Problem
Search the material below for the string "components". Return every line that holds it.

The data
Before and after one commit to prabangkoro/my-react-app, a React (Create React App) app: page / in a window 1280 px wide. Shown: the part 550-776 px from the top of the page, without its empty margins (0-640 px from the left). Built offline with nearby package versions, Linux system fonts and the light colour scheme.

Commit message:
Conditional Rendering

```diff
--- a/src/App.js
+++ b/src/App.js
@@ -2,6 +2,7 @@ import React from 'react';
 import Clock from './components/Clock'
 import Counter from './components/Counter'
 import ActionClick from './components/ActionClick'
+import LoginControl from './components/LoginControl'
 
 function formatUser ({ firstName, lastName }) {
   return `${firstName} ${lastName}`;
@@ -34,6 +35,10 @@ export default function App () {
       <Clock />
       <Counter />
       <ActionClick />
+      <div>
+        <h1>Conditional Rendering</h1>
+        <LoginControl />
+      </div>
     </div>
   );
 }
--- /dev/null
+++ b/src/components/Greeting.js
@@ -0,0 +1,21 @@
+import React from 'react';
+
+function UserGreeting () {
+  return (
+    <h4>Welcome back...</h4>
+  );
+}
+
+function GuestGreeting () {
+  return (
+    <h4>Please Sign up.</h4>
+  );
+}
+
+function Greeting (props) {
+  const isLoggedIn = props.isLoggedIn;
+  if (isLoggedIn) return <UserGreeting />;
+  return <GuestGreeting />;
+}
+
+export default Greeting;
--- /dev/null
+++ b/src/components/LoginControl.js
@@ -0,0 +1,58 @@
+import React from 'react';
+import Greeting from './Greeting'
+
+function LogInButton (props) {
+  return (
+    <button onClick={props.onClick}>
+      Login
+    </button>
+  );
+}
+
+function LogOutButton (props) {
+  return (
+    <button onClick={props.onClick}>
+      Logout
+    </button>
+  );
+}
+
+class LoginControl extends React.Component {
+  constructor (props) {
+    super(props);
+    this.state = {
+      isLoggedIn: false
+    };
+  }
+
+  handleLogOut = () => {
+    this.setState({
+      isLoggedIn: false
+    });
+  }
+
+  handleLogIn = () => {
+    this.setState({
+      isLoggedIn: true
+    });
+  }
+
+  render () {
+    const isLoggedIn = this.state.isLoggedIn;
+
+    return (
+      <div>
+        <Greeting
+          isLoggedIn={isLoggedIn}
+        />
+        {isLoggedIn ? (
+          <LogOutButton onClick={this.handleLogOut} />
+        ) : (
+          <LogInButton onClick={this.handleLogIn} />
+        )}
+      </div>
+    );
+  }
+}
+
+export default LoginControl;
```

Output for this exercise
 import Clock from './components/Clock'
 import Counter from './components/Counter'
 import ActionClick from './components/ActionClick'
+import LoginControl from './components/LoginControl'
+++ b/src/components/Greeting.js
+++ b/src/components/LoginControl.js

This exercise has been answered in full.